■ Instructions to follow
Nothing in the records should be changed in the copy, though the pictures must be left out.

=== Section Start ===

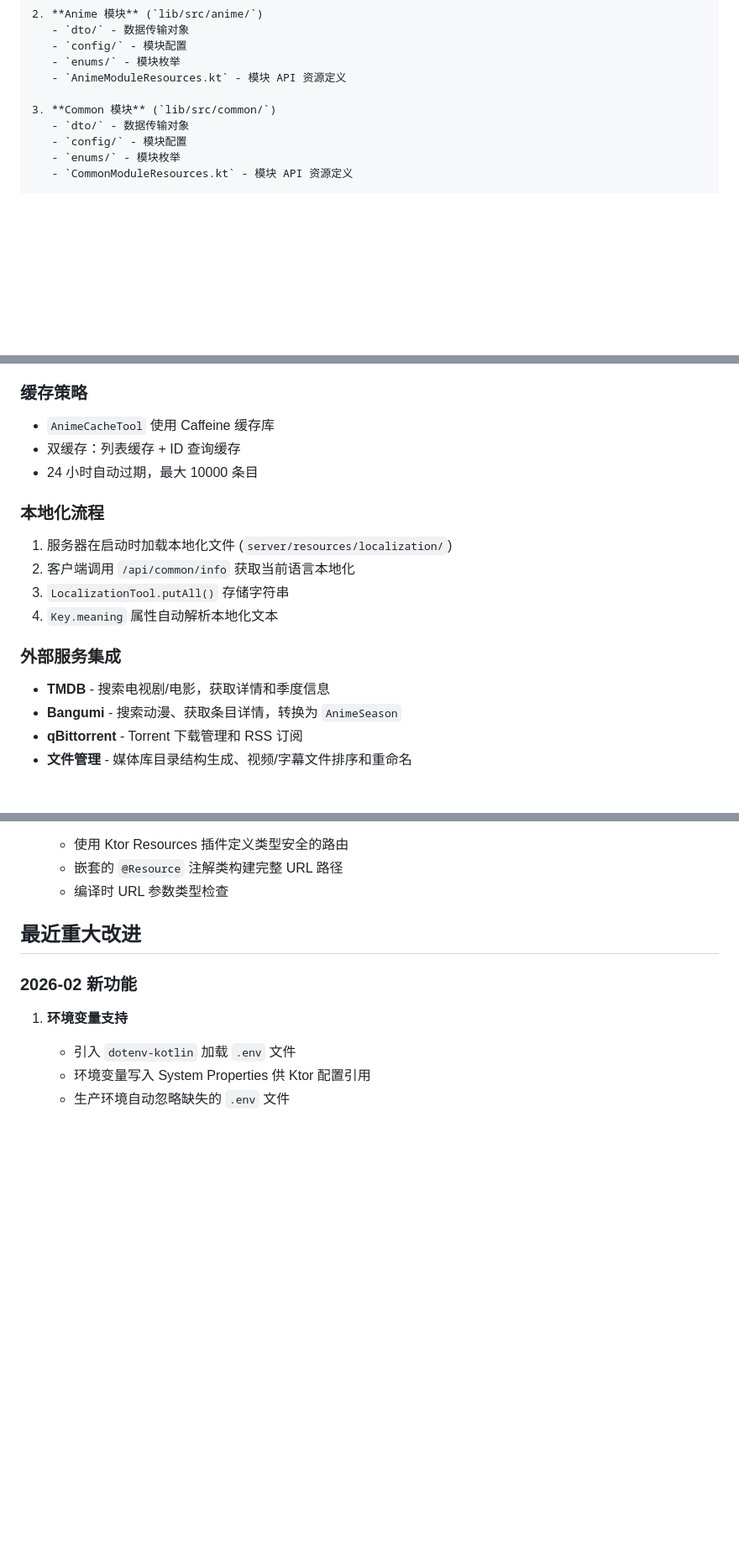
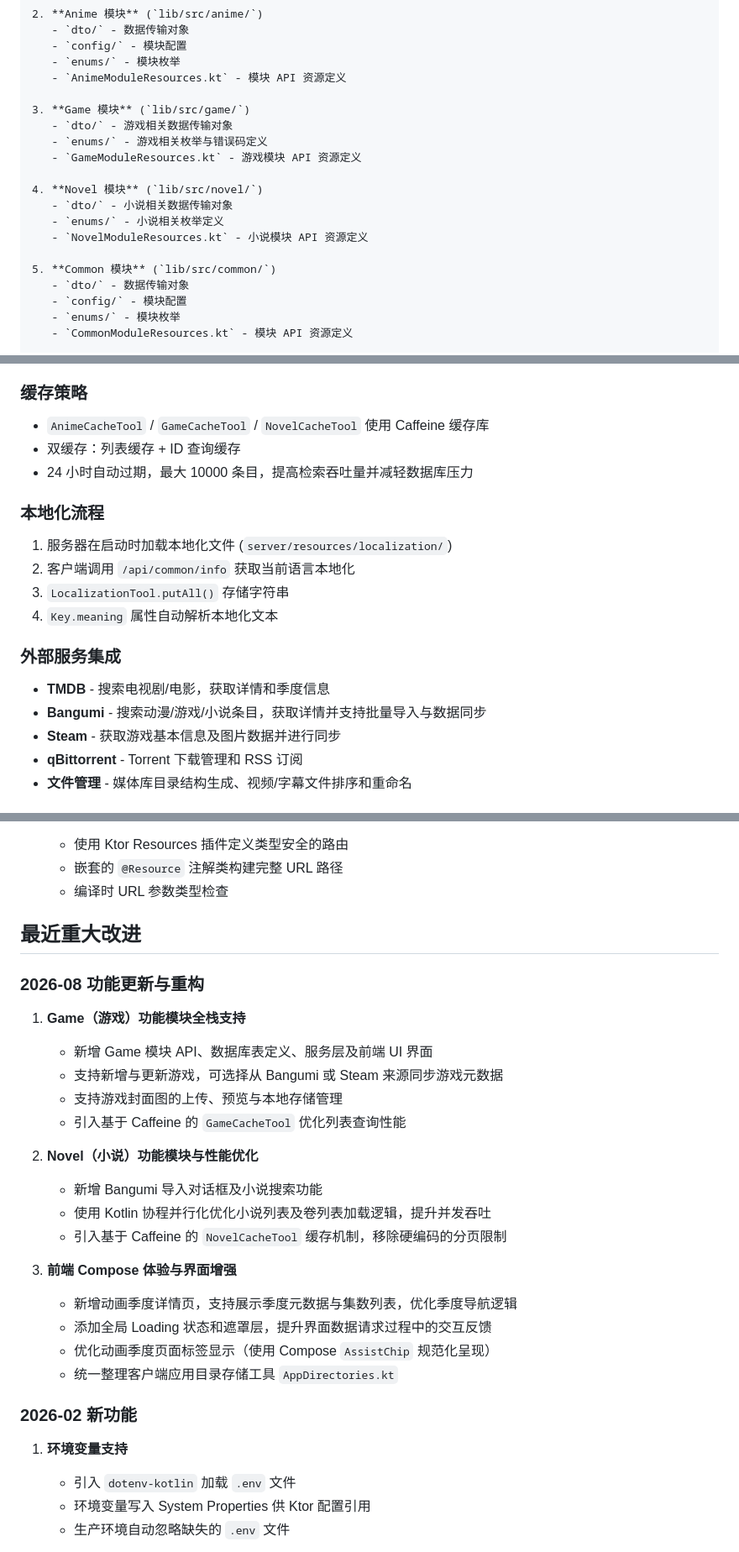
Before and after one commit to sunriseydy/sy-acgn, a Markdown page: README.md, 3 parts joined by grey strips. Shown at 84% size. GitHub-like rendering; blank space fills up the shorter version.

```diff
--- a/README.md
+++ b/README.md
@@ -203,7 +230,17 @@ common-client  →  lib
    - `enums/` - 模块枚举
    - `AnimeModuleResources.kt` - 模块 API 资源定义
 
-3. **Common 模块** (`lib/src/common/`)
+3. **Game 模块** (`lib/src/game/`)
+   - `dto/` - 游戏相关数据传输对象
+   - `enums/` - 游戏相关枚举与错误码定义
+   - `GameModuleResources.kt` - 游戏模块 API 资源定义
+
+4. **Novel 模块** (`lib/src/novel/`)
+   - `dto/` - 小说相关数据传输对象
+   - `enums/` - 小说相关枚举定义
+   - `NovelModuleResources.kt` - 小说模块 API 资源定义
+
+5. **Common 模块** (`lib/src/common/`)
    - `dto/` - 数据传输对象
    - `config/` - 模块配置
    - `enums/` - 模块枚举
@@ -373,9 +422,9 @@ SY_BGM_USER_AGENT=        # Bangumi API User-Agent
 - 路由中通过 `by application.dependencies` 委托获取依赖
 
 ### 缓存策略
-- `AnimeCacheTool` 使用 Caffeine 缓存库
+- `AnimeCacheTool` / `GameCacheTool` / `NovelCacheTool` 使用 Caffeine 缓存库
 - 双缓存：列表缓存 + ID 查询缓存
-- 24 小时自动过期，最大 10000 条目
+- 24 小时自动过期，最大 10000 条目，提高检索吞吐量并减轻数据库压力
 
 ### 本地化流程
 1. 服务器在启动时加载本地化文件 (`server/resources/localization/`)
@@ -385,7 +434,8 @@ SY_BGM_USER_AGENT=        # Bangumi API User-Agent
 
 ### 外部服务集成
 - **TMDB** - 搜索电视剧/电影，获取详情和季度信息
-- **Bangumi** - 搜索动漫、获取条目详情，转换为 `AnimeSeason`
+- **Bangumi** - 搜索动漫/游戏/小说条目，获取详情并支持批量导入与数据同步
+- **Steam** - 获取游戏基本信息及图片数据并进行同步
 - **qBittorrent** - Torrent 下载管理和 RSS 订阅
 - **文件管理** - 媒体库目录结构生成、视频/字幕文件排序和重命名
 
@@ -508,6 +558,25 @@ Component (可复用 UI 组件)
 
 ## 最近重大改进
 
+### 2026-08 功能更新与重构
+
+1. **Game（游戏）功能模块全栈支持**
+   - 新增 Game 模块 API、数据库表定义、服务层及前端 UI 界面
+   - 支持新增与更新游戏，可选择从 Bangumi 或 Steam 来源同步游戏元数据
+   - 支持游戏封面图的上传、预览与本地存储管理
+   - 引入基于 Caffeine 的 `GameCacheTool` 优化列表查询性能
+
+2. **Novel（小说）功能模块与性能优化**
+   - 新增 Bangumi 导入对话框及小说搜索功能
+   - 使用 Kotlin 协程并行化优化小说列表及卷列表加载逻辑，提升并发吞吐
+   - 引入基于 Caffeine 的 `NovelCacheTool` 缓存机制，移除硬编码的分页限制
+
+3. **前端 Compose 体验与界面增强**
+   - 新增动画季度详情页，支持展示季度元数据与集数列表，优化季度导航逻辑
+   - 添加全局 Loading 状态和遮罩层，提升界面数据请求过程中的交互反馈
+   - 优化动画季度页面标签显示（使用 Compose `AssistChip` 规范化呈现）
+   - 统一整理客户端应用目录存储工具 `AppDirectories.kt`
+
 ### 2026-02 新功能
 
 1. **环境变量支持**
```
Also changed, not shown: other parts of README.md (+43 -4 lines).
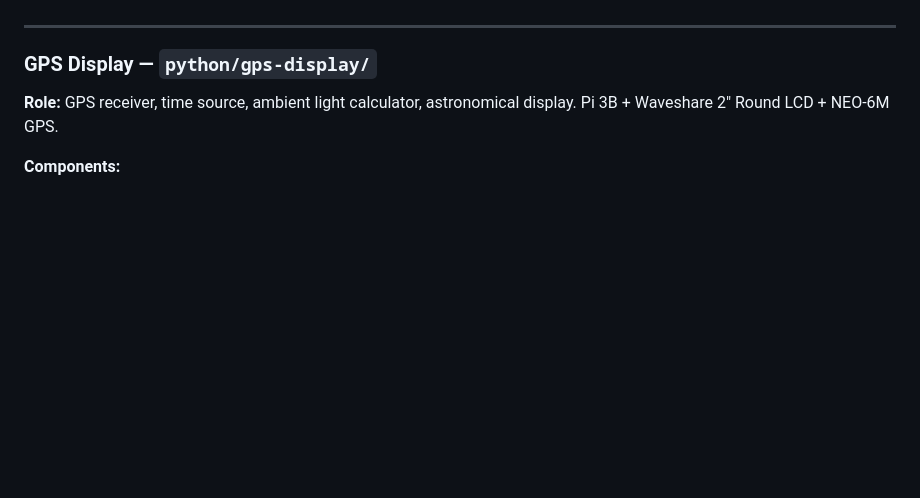
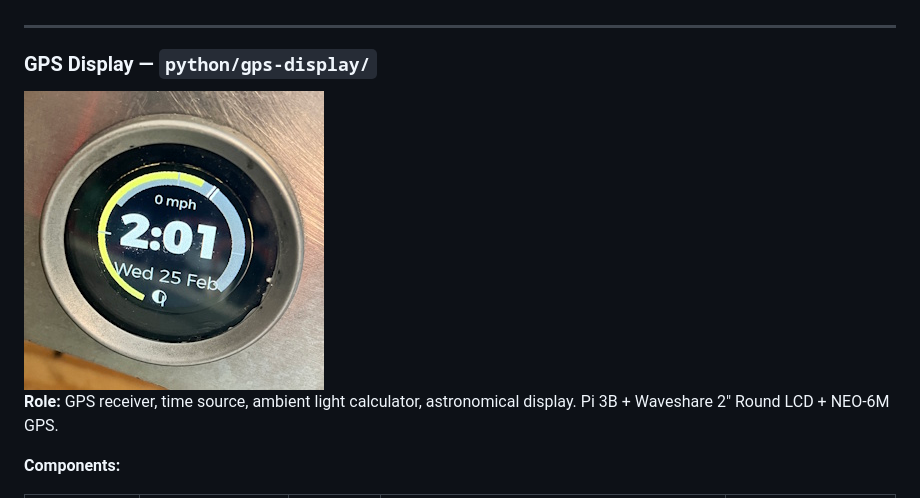
Before and after one commit to MikeMontana1968/mgb-dash-2026, a Markdown page: README.md, the part around the change. Drawn GitHub-style; pictures changed too: docs/images/gps-face.jpg (added); blank space fills up the shorter version.

Commit message:
Add GPS display photo to README
Co-Authored-By: Claude Opus 4.6 <noreply@anthropic.com>

```diff
--- a/README.md
+++ b/README.md
@@ -280,6 +280,7 @@ Single shared bus. All devices sit directly on the Leaf EV-CAN. Custom dashboard
 ---
 
 ### GPS Display — `python/gps-display/`
+<img src="docs/images/gps-face.jpg" alt="GPS display" width="300">
 
 **Role:** GPS receiver, time source, ambient light calculator, astronomical display. Pi 3B + Waveshare 2" Round LCD + NEO-6M GPS.
 
```
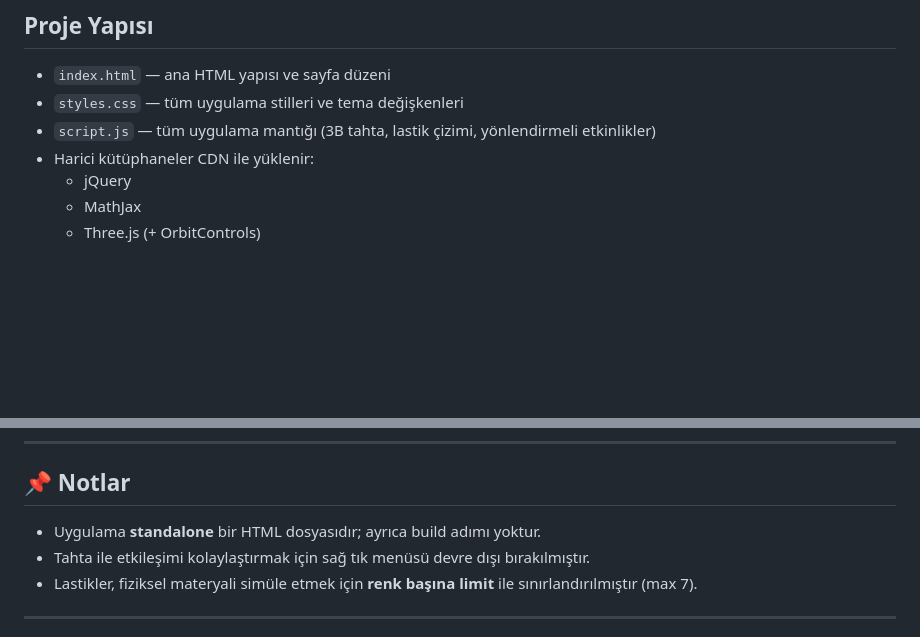
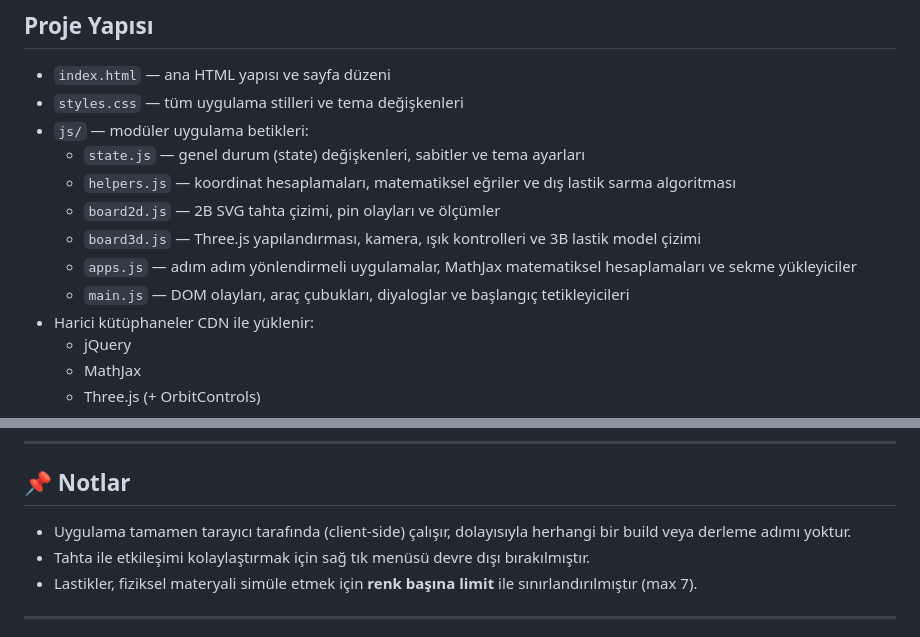
Before and after one commit to miyigun/geometri_tahtasi_ve_lastigi, a Markdown page: README.tr.md, 2 parts joined by grey strips. Drawn GitHub-style; blank space fills up the shorter version.

Commit message:
docs: README.md ve README.tr.md projenin moduler yapisina gore guncellendi

```diff
--- a/README.tr.md
+++ b/README.tr.md
@@ -44,7 +44,13 @@ Sol panelde adım adım ilerleyen etkinlik yapısı bulunur:
 
 - `index.html` — ana HTML yapısı ve sayfa düzeni
 - `styles.css` — tüm uygulama stilleri ve tema değişkenleri
-- `script.js` — tüm uygulama mantığı (3B tahta, lastik çizimi, yönlendirmeli etkinlikler)
+- `js/` — modüler uygulama betikleri:
+  - `state.js` — genel durum (state) değişkenleri, sabitler ve tema ayarları
+  - `helpers.js` — koordinat hesaplamaları, matematiksel eğriler ve dış lastik sarma algoritması
+  - `board2d.js` — 2B SVG tahta çizimi, pin olayları ve ölçümler
+  - `board3d.js` — Three.js yapılandırması, kamera, ışık kontrolleri ve 3B lastik model çizimi
+  - `apps.js` — adım adım yönlendirmeli uygulamalar, MathJax matematiksel hesaplamaları ve sekme yükleyiciler
+  - `main.js` — DOM olayları, araç çubukları, diyaloglar ve başlangıç tetikleyicileri
 - Harici kütüphaneler CDN ile yüklenir:
   - jQuery
   - MathJax
@@ -88,7 +94,7 @@ Uygulamayı yerelde çalıştırmak için:
 ---
 
 ## 📌 Notlar
-- Uygulama **standalone** bir HTML dosyasıdır; ayrıca build adımı yoktur.
+- Uygulama tamamen tarayıcı tarafında (client-side) çalışır, dolayısıyla herhangi bir build veya derleme adımı yoktur.
 - Tahta ile etkileşimi kolaylaştırmak için sağ tık menüsü devre dışı bırakılmıştır.
 - Lastikler, fiziksel materyali simüle etmek için **renk başına limit** ile sınırlandırılmıştır (max 7).
 
```
Also changed, not shown: README.md (+8 -2 lines).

=== Section End ===

■ Output
Before and after one commit to sunriseydy/sy-acgn, a Markdown page: README.md, 3 parts joined by grey strips. Shown at 84% size. GitHub-like rendering; blank space fills up the shorter version.

```diff
--- a/README.md
+++ b/README.md
@@ -203,7 +230,17 @@ common-client  →  lib
    - `enums/` - 模块枚举
    - `AnimeModuleResources.kt` - 模块 API 资源定义
 
-3. **Common 模块** (`lib/src/common/`)
+3. **Game 模块** (`lib/src/game/`)
+   - `dto/` - 游戏相关数据传输对象
+   - `enums/` - 游戏相关枚举与错误码定义
+   - `GameModuleResources.kt` - 游戏模块 API 资源定义
+
+4. **Novel 模块** (`lib/src/novel/`)
+   - `dto/` - 小说相关数据传输对象
+   - `enums/` - 小说相关枚举定义
+   - `NovelModuleResources.kt` - 小说模块 API 资源定义
+
+5. **Common 模块** (`lib/src/common/`)
    - `dto/` - 数据传输对象
    - `config/` - 模块配置
    - `enums/` - 模块枚举
@@ -373,9 +422,9 @@ SY_BGM_USER_AGENT=        # Bangumi API User-Agent
 - 路由中通过 `by application.dependencies` 委托获取依赖
 
 ### 缓存策略
-- `AnimeCacheTool` 使用 Caffeine 缓存库
+- `AnimeCacheTool` / `GameCacheTool` / `NovelCacheTool` 使用 Caffeine 缓存库
 - 双缓存：列表缓存 + ID 查询缓存
-- 24 小时自动过期，最大 10000 条目
+- 24 小时自动过期，最大 10000 条目，提高检索吞吐量并减轻数据库压力
 
 ### 本地化流程
 1. 服务器在启动时加载本地化文件 (`server/resources/localization/`)
@@ -385,7 +434,8 @@ SY_BGM_USER_AGENT=        # Bangumi API User-Agent
 
 ### 外部服务集成
 - **TMDB** - 搜索电视剧/电影，获取详情和季度信息
-- **Bangumi** - 搜索动漫、获取条目详情，转换为 `AnimeSeason`
+- **Bangumi** - 搜索动漫/游戏/小说条目，获取详情并支持批量导入与数据同步
+- **Steam** - 获取游戏基本信息及图片数据并进行同步
 - **qBittorrent** - Torrent 下载管理和 RSS 订阅
 - **文件管理** - 媒体库目录结构生成、视频/字幕文件排序和重命名
 
@@ -508,6 +558,25 @@ Component (可复用 UI 组件)
 
 ## 最近重大改进
 
+### 2026-08 功能更新与重构
+
+1. **Game（游戏）功能模块全栈支持**
+   - 新增 Game 模块 API、数据库表定义、服务层及前端 UI 界面
+   - 支持新增与更新游戏，可选择从 Bangumi 或 Steam 来源同步游戏元数据
+   - 支持游戏封面图的上传、预览与本地存储管理
+   - 引入基于 Caffeine 的 `GameCacheTool` 优化列表查询性能
+
+2. **Novel（小说）功能模块与性能优化**
+   - 新增 Bangumi 导入对话框及小说搜索功能
+   - 使用 Kotlin 协程并行化优化小说列表及卷列表加载逻辑，提升并发吞吐
+   - 引入基于 Caffeine 的 `NovelCacheTool` 缓存机制，移除硬编码的分页限制
+
+3. **前端 Compose 体验与界面增强**
+   - 新增动画季度详情页，支持展示季度元数据与集数列表，优化季度导航逻辑
+   - 添加全局 Loading 状态和遮罩层，提升界面数据请求过程中的交互反馈
+   - 优化动画季度页面标签显示（使用 Compose `AssistChip` 规范化呈现）
+   - 统一整理客户端应用目录存储工具 `AppDirectories.kt`
+
 ### 2026-02 新功能
 
 1. **环境变量支持**
```
Also changed, not shown: other parts of README.md (+43 -4 lines).
Before and after one commit to MikeMontana1968/mgb-dash-2026, a Markdown page: README.md, the part around the change. Drawn GitHub-style; pictures changed too: docs/images/gps-face.jpg (added); blank space fills up the shorter version.

Commit message:
Add GPS display photo to README
Co-Authored-By: Claude Opus 4.6 <noreply@anthropic.com>

```diff
--- a/README.md
+++ b/README.md
@@ -280,6 +280,7 @@ Single shared bus. All devices sit directly on the Leaf EV-CAN. Custom dashboard
 ---
 
 ### GPS Display — `python/gps-display/`
+<img src="docs/images/gps-face.jpg" alt="GPS display" width="300">
 
 **Role:** GPS receiver, time source, ambient light calculator, astronomical display. Pi 3B + Waveshare 2" Round LCD + NEO-6M GPS.
 
```
Before and after one commit to miyigun/geometri_tahtasi_ve_lastigi, a Markdown page: README.tr.md, 2 parts joined by grey strips. Drawn GitHub-style; blank space fills up the shorter version.

Commit message:
docs: README.md ve README.tr.md projenin moduler yapisina gore guncellendi

```diff
--- a/README.tr.md
+++ b/README.tr.md
@@ -44,7 +44,13 @@ Sol panelde adım adım ilerleyen etkinlik yapısı bulunur:
 
 - `index.html` — ana HTML yapısı ve sayfa düzeni
 - `styles.css` — tüm uygulama stilleri ve tema değişkenleri
-- `script.js` — tüm uygulama mantığı (3B tahta, lastik çizimi, yönlendirmeli etkinlikler)
+- `js/` — modüler uygulama betikleri:
+  - `state.js` — genel durum (state) değişkenleri, sabitler ve tema ayarları
+  - `helpers.js` — koordinat hesaplamaları, matematiksel eğriler ve dış lastik sarma algoritması
+  - `board2d.js` — 2B SVG tahta çizimi, pin olayları ve ölçümler
+  - `board3d.js` — Three.js yapılandırması, kamera, ışık kontrolleri ve 3B lastik model çizimi
+  - `apps.js` — adım adım yönlendirmeli uygulamalar, MathJax matematiksel hesaplamaları ve sekme yükleyiciler
+  - `main.js` — DOM olayları, araç çubukları, diyaloglar ve başlangıç tetikleyicileri
 - Harici kütüphaneler CDN ile yüklenir:
   - jQuery
   - MathJax
@@ -88,7 +94,7 @@ Uygulamayı yerelde çalıştırmak için:
 ---
 
 ## 📌 Notlar
-- Uygulama **standalone** bir HTML dosyasıdır; ayrıca build adımı yoktur.
+- Uygulama tamamen tarayıcı tarafında (client-side) çalışır, dolayısıyla herhangi bir build veya derleme adımı yoktur.
 - Tahta ile etkileşimi kolaylaştırmak için sağ tık menüsü devre dışı bırakılmıştır.
 - Lastikler, fiziksel materyali simüle etmek için **renk başına limit** ile sınırlandırılmıştır (max 7).
 
```
Also changed, not shown: README.md (+8 -2 lines).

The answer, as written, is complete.